PROVIDED DATA:
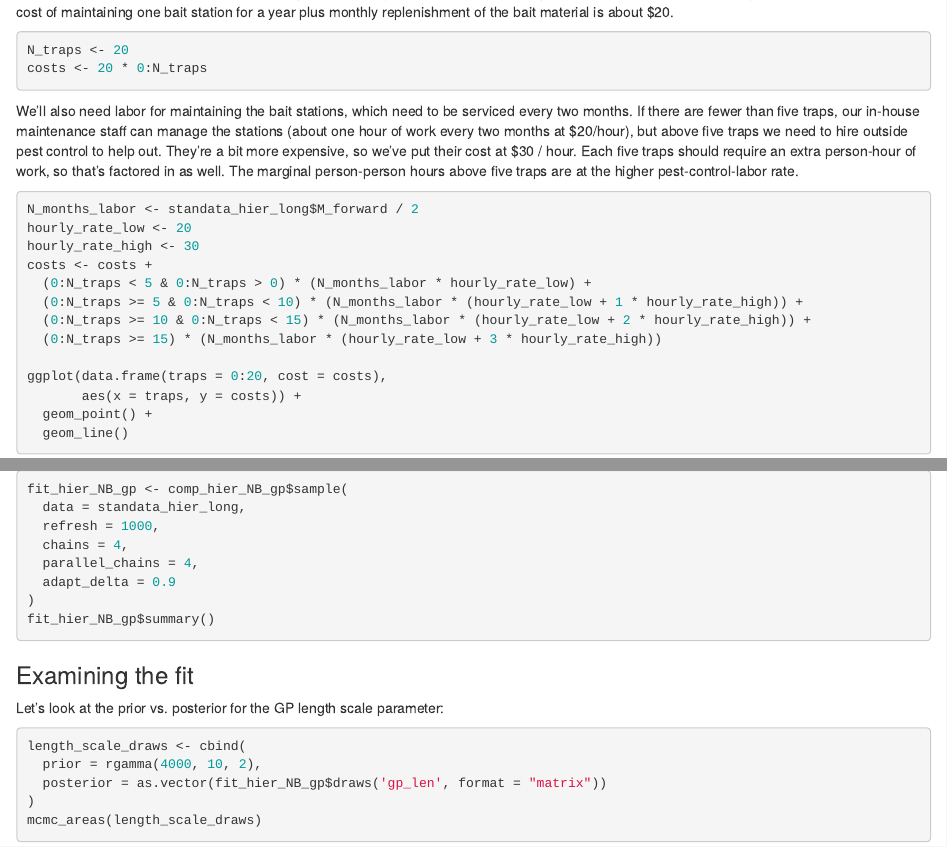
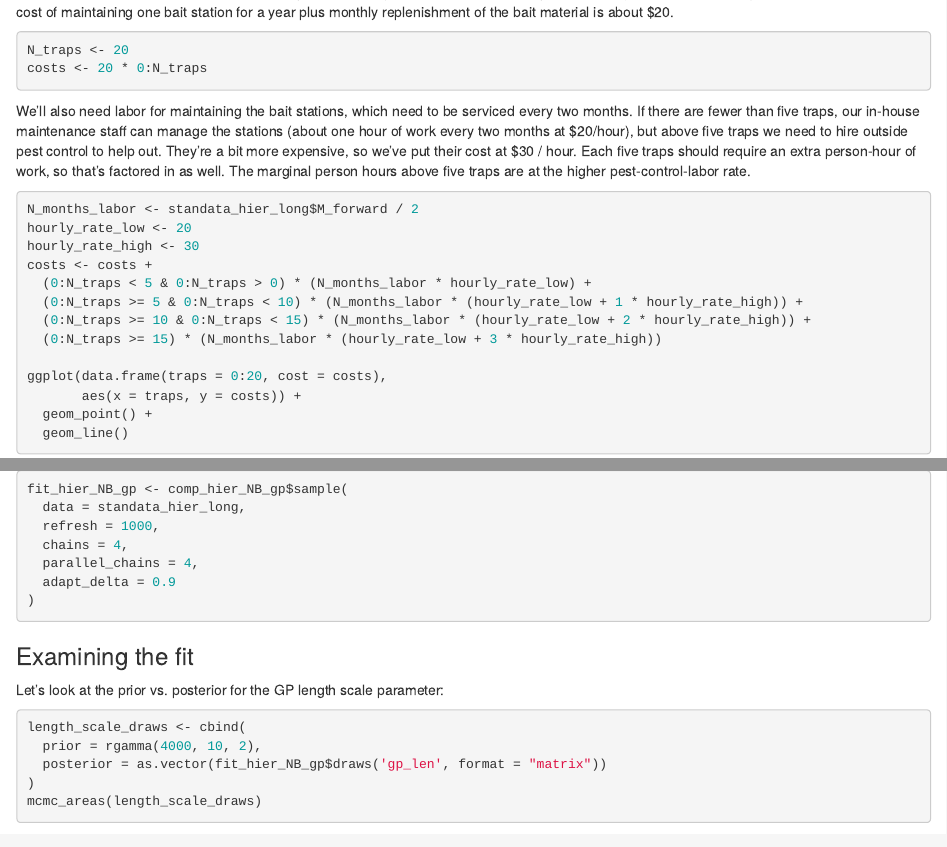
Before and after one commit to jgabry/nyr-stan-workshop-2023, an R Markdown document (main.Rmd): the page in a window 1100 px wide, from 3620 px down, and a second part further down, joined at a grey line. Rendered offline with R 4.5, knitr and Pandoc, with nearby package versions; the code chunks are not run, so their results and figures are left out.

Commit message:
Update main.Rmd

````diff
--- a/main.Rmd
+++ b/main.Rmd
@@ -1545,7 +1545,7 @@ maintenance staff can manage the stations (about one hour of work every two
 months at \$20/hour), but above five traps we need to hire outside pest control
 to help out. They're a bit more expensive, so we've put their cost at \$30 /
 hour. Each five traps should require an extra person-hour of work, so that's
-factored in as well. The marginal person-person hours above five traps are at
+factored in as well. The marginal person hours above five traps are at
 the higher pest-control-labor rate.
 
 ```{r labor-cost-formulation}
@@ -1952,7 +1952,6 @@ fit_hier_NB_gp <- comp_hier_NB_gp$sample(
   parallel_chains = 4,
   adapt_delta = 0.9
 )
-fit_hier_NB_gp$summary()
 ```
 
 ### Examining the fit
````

--

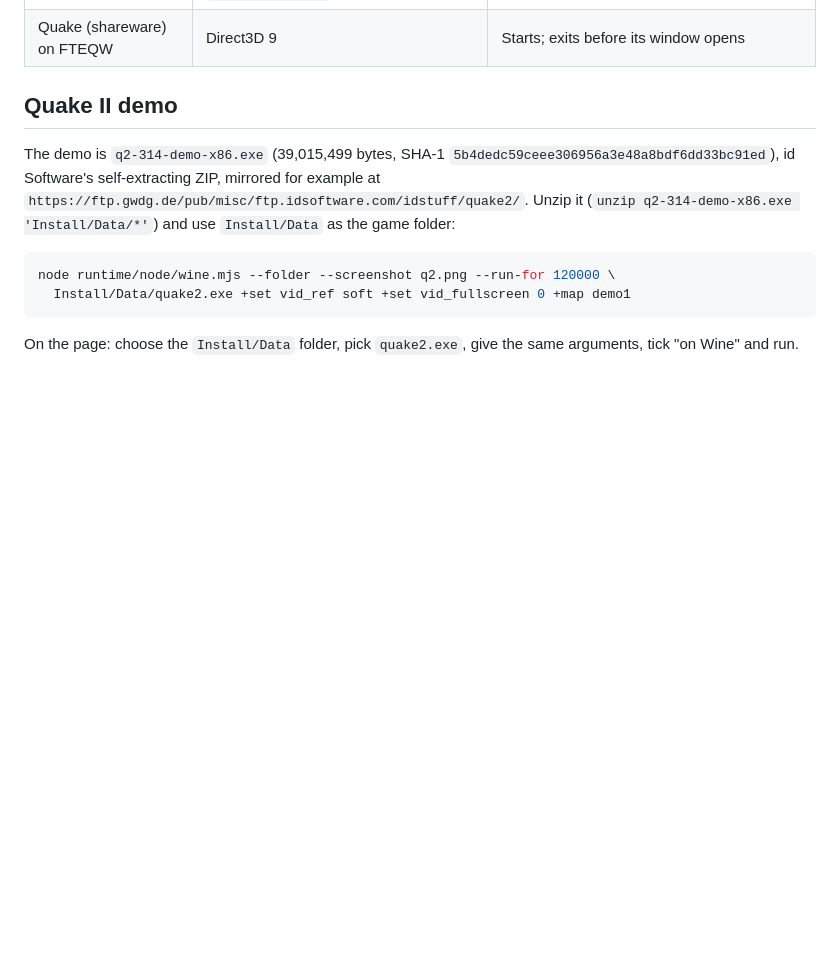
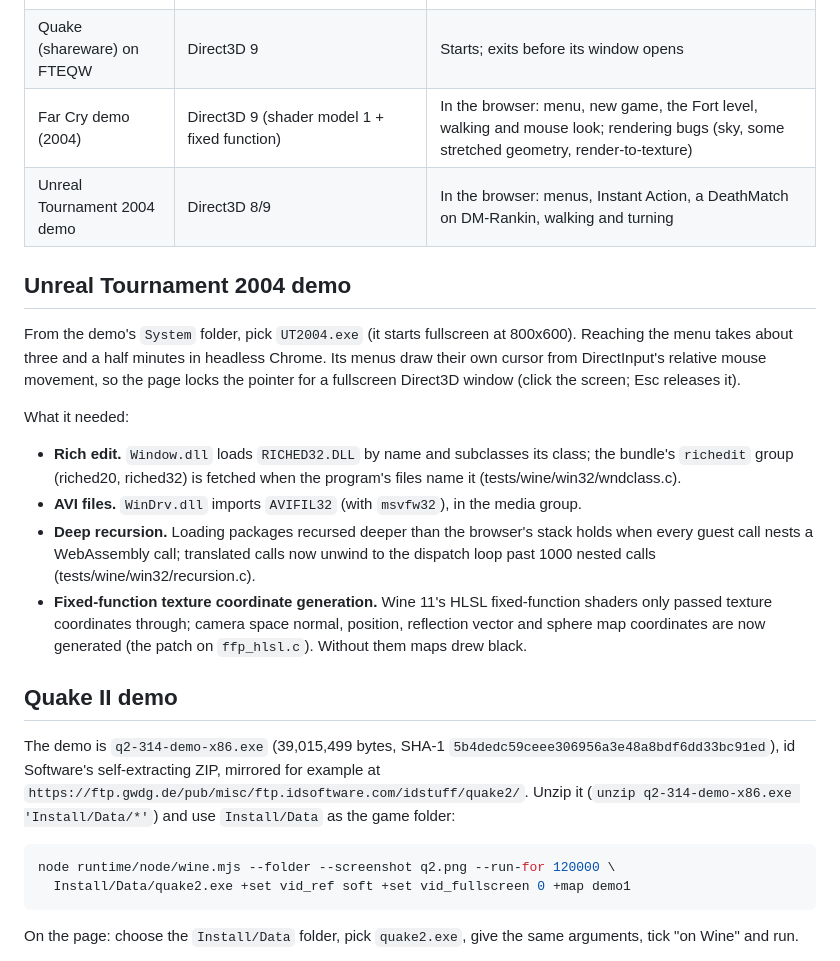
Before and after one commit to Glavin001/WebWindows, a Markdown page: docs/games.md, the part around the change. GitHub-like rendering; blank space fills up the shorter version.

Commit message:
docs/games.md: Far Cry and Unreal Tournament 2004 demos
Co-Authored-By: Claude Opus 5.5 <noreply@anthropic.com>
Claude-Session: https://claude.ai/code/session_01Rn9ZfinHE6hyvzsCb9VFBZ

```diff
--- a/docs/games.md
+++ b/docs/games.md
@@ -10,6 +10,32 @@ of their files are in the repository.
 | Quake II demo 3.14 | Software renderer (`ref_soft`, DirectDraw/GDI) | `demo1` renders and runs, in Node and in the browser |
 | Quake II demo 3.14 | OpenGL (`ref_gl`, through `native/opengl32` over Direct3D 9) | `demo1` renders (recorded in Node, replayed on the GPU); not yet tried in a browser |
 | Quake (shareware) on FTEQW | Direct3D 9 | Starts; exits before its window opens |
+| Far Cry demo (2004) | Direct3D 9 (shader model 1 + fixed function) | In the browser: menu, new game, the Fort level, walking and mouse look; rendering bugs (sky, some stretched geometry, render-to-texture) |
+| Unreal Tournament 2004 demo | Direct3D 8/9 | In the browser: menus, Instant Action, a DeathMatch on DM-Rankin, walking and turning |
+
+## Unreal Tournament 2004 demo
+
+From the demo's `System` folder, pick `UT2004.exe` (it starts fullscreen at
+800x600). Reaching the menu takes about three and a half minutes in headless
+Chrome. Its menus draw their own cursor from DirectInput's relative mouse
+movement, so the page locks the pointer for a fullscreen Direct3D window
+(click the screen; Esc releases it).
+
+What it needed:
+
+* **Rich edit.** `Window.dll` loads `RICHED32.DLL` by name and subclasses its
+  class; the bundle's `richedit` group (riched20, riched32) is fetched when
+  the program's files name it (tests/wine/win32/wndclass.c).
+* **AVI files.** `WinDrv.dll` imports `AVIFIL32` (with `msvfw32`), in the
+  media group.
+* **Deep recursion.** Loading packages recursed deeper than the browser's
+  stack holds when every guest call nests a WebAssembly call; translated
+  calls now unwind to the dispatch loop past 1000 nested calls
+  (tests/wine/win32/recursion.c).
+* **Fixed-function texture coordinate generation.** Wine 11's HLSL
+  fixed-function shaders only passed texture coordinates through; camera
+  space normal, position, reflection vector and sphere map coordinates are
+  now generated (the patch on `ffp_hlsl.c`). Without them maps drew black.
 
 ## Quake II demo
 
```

--

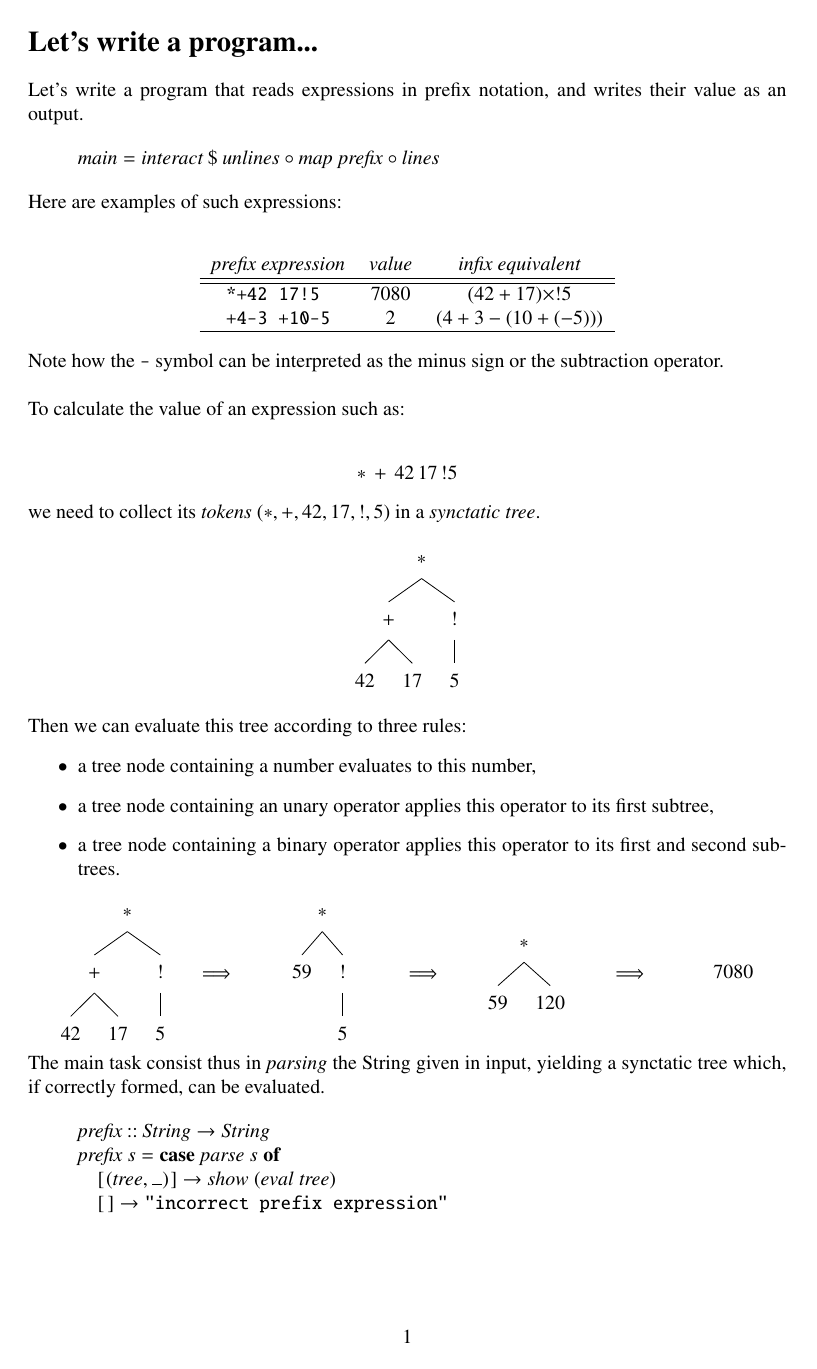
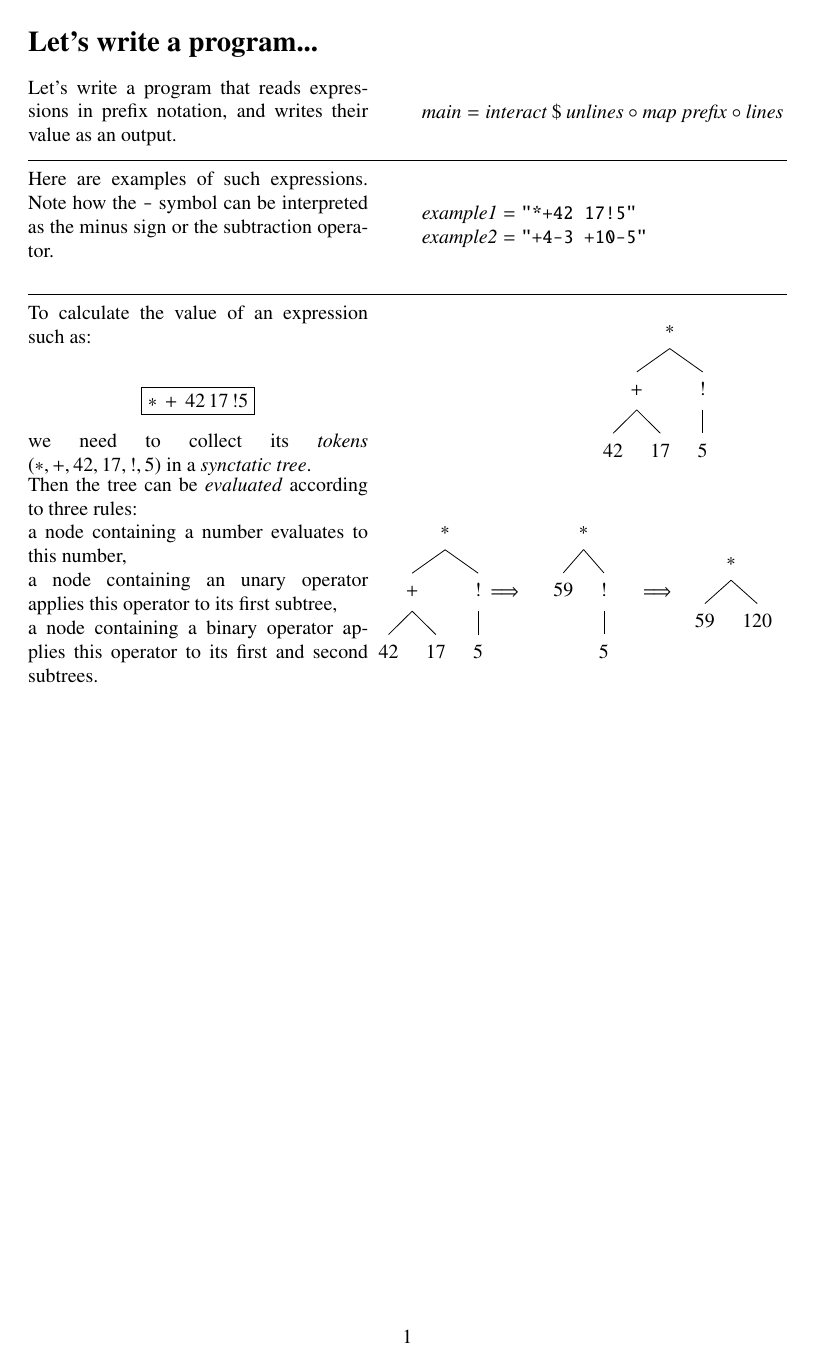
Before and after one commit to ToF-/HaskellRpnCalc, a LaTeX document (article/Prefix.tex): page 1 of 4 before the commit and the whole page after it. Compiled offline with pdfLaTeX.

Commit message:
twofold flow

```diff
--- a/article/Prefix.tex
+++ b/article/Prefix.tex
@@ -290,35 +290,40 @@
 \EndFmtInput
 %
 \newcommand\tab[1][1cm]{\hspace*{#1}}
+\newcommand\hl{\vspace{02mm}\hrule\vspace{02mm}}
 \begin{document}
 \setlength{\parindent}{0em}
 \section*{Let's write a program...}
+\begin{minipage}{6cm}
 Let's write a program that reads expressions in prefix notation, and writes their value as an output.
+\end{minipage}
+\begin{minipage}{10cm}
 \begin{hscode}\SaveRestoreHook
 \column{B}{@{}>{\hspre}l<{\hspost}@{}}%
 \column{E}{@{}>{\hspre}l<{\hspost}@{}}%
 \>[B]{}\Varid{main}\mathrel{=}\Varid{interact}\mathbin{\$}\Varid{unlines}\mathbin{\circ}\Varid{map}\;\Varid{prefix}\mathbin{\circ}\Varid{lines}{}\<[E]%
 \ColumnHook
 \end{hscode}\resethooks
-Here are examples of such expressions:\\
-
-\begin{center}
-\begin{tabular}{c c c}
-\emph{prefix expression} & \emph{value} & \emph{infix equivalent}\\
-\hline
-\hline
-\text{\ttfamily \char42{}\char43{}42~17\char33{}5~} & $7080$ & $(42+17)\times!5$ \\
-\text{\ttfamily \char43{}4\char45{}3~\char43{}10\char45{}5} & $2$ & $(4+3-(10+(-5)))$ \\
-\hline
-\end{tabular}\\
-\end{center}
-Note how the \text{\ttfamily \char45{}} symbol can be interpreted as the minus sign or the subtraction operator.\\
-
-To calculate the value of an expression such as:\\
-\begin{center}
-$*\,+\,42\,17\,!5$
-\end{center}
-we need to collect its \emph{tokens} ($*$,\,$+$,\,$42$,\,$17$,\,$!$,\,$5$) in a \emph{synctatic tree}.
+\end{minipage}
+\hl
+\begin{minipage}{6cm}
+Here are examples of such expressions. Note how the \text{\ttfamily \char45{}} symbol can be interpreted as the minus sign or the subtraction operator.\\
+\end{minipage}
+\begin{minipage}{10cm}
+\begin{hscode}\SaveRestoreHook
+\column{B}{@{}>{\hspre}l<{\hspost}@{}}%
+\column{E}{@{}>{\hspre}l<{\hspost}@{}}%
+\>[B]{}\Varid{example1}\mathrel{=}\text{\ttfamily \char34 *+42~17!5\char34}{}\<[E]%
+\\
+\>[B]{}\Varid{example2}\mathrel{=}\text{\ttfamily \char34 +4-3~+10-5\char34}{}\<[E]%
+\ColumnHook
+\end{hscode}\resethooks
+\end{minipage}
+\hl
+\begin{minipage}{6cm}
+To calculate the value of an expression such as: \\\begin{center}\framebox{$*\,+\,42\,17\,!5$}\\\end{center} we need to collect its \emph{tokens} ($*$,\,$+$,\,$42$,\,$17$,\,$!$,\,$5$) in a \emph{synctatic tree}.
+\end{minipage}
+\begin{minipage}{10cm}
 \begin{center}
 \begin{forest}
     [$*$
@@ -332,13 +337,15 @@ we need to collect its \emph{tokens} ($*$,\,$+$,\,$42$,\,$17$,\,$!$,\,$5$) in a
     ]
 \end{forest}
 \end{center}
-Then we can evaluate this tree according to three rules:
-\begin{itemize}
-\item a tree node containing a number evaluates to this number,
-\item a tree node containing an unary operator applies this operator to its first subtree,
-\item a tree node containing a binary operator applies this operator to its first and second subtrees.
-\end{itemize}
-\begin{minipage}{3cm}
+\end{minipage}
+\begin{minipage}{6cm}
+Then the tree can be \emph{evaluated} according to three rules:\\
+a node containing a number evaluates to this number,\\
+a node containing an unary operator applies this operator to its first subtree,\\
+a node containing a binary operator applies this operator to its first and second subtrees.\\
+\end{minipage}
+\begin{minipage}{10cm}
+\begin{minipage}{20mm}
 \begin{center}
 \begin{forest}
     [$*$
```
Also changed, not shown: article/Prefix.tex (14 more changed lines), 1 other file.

WORK ORDER: What belongs in the answer is each line from the listing above that contains "binary".

THE ANSWER:
-\item a tree node containing a binary operator applies this operator to its first and second subtrees.
+a node containing a binary operator applies this operator to its first and second subtrees.\\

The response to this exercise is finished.